Records provided:
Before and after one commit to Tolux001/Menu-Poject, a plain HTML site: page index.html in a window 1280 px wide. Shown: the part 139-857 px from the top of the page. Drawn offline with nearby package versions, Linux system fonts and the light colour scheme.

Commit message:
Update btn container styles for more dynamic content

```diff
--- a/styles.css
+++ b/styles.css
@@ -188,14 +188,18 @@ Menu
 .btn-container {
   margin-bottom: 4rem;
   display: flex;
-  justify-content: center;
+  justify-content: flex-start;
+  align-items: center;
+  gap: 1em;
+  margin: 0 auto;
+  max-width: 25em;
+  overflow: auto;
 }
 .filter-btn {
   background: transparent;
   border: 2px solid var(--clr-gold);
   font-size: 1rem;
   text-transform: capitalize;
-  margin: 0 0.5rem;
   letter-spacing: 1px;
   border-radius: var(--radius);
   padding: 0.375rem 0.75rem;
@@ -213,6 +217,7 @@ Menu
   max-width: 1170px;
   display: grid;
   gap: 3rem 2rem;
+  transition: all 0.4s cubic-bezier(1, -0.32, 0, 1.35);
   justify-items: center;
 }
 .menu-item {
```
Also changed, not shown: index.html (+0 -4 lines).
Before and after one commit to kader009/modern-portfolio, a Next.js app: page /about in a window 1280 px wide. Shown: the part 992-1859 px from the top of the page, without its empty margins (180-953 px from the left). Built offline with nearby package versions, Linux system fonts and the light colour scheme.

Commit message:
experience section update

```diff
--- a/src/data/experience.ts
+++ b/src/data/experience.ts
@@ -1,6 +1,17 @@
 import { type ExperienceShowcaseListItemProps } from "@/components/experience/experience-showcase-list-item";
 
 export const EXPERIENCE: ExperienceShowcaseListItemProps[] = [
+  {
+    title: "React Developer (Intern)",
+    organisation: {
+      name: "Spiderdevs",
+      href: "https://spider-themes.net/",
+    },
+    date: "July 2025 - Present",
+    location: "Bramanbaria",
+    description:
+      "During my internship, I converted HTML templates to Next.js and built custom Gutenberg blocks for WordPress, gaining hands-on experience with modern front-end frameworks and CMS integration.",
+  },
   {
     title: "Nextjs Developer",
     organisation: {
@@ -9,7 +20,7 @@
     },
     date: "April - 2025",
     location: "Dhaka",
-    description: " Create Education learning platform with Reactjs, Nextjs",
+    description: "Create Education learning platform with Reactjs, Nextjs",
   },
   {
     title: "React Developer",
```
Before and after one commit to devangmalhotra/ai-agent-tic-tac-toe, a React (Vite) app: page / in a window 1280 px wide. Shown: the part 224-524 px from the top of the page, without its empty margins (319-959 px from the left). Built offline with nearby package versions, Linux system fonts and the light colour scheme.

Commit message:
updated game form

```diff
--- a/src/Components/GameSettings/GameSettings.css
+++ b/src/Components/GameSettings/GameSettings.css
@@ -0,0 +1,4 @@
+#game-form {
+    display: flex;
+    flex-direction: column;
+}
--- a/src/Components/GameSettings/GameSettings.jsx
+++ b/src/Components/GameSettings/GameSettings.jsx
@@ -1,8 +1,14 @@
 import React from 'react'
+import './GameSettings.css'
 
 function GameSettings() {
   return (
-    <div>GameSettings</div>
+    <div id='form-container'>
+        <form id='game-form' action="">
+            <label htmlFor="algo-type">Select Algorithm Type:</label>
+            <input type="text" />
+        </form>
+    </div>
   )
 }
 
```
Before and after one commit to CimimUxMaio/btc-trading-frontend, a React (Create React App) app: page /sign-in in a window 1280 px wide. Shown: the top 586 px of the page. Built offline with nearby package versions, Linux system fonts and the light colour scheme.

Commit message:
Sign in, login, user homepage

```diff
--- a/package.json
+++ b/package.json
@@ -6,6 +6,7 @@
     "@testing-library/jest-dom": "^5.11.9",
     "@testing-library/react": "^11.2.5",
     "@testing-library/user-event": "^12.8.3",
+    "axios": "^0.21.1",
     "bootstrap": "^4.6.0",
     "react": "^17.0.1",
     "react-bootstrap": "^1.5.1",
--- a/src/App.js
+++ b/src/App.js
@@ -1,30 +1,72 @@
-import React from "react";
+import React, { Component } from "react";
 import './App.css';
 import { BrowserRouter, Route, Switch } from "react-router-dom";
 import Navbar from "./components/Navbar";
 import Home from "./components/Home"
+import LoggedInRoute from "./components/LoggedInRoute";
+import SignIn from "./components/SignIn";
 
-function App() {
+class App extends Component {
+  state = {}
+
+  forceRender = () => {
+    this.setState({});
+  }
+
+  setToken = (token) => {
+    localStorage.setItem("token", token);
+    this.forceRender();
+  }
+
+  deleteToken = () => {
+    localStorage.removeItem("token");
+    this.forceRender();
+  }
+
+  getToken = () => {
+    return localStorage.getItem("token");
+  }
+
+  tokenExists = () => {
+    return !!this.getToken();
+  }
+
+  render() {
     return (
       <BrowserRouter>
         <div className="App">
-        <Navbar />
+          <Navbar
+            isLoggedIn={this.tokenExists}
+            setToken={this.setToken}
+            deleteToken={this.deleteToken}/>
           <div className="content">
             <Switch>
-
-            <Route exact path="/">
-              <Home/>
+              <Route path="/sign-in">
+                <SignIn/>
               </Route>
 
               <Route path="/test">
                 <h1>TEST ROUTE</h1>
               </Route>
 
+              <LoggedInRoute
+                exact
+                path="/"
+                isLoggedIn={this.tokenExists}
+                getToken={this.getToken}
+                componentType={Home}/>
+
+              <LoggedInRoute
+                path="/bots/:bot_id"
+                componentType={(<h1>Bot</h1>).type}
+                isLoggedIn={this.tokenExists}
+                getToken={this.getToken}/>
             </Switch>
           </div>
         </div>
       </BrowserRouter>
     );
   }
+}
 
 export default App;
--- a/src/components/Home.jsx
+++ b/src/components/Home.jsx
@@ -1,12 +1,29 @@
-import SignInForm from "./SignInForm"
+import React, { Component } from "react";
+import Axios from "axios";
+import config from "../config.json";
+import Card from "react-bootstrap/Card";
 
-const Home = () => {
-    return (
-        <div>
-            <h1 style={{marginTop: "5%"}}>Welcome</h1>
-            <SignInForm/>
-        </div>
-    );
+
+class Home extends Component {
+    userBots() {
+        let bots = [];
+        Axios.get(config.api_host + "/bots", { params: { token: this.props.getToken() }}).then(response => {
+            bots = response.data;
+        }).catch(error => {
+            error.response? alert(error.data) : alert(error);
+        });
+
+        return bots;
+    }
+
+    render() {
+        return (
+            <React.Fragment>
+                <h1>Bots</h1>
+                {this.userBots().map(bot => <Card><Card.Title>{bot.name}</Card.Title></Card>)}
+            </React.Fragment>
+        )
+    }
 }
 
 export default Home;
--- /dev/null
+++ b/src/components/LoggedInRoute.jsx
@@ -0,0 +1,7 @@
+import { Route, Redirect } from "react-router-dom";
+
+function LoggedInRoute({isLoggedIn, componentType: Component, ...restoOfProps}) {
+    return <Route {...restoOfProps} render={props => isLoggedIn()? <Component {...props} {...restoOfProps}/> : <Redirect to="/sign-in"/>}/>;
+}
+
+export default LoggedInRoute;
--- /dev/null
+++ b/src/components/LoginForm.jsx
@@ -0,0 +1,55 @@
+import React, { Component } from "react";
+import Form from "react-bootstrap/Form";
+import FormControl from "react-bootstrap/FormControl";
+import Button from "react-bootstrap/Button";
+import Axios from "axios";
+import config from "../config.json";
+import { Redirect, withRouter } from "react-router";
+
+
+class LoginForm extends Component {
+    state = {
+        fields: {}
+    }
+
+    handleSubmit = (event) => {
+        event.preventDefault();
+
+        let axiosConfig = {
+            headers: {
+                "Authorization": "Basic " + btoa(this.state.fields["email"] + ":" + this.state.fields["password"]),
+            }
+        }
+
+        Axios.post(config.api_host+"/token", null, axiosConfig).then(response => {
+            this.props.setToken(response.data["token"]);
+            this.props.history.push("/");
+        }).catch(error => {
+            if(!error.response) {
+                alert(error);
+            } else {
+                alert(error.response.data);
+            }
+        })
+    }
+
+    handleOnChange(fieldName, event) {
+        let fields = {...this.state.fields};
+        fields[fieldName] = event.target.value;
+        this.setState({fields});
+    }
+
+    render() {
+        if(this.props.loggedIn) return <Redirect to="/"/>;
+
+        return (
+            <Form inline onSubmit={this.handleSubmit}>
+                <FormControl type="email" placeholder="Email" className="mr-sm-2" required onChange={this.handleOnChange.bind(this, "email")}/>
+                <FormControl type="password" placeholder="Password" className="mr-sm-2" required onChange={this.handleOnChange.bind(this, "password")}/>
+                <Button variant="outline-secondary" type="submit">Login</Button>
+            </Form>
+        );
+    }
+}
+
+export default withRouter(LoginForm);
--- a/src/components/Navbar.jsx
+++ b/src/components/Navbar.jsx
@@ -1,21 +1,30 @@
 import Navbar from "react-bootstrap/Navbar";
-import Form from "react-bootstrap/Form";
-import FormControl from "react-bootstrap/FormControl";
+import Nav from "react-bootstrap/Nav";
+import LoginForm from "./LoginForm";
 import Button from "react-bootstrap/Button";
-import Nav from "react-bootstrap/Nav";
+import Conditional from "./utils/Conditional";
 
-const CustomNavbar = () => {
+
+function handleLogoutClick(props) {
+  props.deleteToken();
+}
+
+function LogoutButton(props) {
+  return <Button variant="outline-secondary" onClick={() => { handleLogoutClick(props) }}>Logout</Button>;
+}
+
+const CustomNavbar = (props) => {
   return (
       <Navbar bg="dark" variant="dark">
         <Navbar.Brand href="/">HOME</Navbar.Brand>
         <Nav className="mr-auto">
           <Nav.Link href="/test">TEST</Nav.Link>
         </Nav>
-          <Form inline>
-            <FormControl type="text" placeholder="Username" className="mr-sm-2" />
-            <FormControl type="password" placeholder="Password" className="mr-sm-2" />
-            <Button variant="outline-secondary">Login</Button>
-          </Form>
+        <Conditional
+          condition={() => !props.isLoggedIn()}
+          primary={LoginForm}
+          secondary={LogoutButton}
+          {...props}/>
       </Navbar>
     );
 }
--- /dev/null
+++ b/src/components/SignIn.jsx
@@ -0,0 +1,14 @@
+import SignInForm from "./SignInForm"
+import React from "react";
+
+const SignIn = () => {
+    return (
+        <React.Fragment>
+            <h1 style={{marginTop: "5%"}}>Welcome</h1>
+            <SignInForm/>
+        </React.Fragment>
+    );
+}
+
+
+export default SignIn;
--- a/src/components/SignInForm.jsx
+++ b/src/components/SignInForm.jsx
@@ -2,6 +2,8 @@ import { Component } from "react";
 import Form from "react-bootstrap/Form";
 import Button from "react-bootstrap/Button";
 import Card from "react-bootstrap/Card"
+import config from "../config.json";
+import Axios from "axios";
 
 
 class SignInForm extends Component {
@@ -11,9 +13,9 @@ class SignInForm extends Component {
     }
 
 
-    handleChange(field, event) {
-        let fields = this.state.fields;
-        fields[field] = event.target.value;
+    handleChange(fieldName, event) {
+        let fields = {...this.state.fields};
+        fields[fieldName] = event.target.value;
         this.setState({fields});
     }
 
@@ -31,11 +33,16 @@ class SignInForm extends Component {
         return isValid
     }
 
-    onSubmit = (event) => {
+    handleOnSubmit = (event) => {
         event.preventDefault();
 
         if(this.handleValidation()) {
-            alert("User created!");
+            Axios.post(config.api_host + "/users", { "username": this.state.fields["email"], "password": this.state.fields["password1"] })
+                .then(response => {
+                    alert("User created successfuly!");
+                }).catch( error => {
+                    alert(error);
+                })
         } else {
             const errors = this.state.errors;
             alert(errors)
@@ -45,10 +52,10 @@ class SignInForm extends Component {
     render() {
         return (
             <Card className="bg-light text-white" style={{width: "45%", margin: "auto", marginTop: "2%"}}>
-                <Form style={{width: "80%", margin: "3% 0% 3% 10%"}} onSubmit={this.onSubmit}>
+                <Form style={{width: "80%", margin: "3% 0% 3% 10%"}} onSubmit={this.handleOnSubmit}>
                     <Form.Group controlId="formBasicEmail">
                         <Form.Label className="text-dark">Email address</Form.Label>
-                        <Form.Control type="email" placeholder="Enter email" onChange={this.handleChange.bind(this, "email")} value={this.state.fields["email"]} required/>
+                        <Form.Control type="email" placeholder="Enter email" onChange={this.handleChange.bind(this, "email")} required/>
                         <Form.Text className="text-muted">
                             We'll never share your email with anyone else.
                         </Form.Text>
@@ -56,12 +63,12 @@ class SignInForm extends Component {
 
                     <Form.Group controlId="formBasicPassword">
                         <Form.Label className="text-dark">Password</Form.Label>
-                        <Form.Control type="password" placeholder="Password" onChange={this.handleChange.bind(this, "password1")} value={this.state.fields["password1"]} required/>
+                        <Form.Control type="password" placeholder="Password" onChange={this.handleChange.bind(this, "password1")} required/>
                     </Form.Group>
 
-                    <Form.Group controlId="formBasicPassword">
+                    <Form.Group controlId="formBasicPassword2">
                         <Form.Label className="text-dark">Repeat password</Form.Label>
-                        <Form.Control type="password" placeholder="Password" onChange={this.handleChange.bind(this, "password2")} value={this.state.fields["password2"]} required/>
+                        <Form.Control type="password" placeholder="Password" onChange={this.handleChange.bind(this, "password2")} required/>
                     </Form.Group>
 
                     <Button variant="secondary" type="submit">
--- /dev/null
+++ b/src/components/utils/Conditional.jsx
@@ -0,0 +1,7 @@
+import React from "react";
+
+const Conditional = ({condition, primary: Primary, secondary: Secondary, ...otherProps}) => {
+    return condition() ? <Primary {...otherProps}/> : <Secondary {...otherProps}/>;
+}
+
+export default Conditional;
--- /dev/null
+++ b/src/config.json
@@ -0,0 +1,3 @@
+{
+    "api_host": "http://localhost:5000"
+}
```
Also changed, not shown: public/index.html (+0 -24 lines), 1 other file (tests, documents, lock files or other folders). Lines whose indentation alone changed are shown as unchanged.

What needs to be done: Everything from the first line of the data through the line holding "Also changed, not shown: index.html" should be output exactly, and no other lines.

Answer for this exercise:
Before and after one commit to Tolux001/Menu-Poject, a plain HTML site: page index.html in a window 1280 px wide. Shown: the part 139-857 px from the top of the page. Drawn offline with nearby package versions, Linux system fonts and the light colour scheme.

Commit message:
Update btn container styles for more dynamic content

```diff
--- a/styles.css
+++ b/styles.css
@@ -188,14 +188,18 @@ Menu
 .btn-container {
   margin-bottom: 4rem;
   display: flex;
-  justify-content: center;
+  justify-content: flex-start;
+  align-items: center;
+  gap: 1em;
+  margin: 0 auto;
+  max-width: 25em;
+  overflow: auto;
 }
 .filter-btn {
   background: transparent;
   border: 2px solid var(--clr-gold);
   font-size: 1rem;
   text-transform: capitalize;
-  margin: 0 0.5rem;
   letter-spacing: 1px;
   border-radius: var(--radius);
   padding: 0.375rem 0.75rem;
@@ -213,6 +217,7 @@ Menu
   max-width: 1170px;
   display: grid;
   gap: 3rem 2rem;
+  transition: all 0.4s cubic-bezier(1, -0.32, 0, 1.35);
   justify-items: center;
 }
 .menu-item {
```
Also changed, not shown: index.html (+0 -4 lines).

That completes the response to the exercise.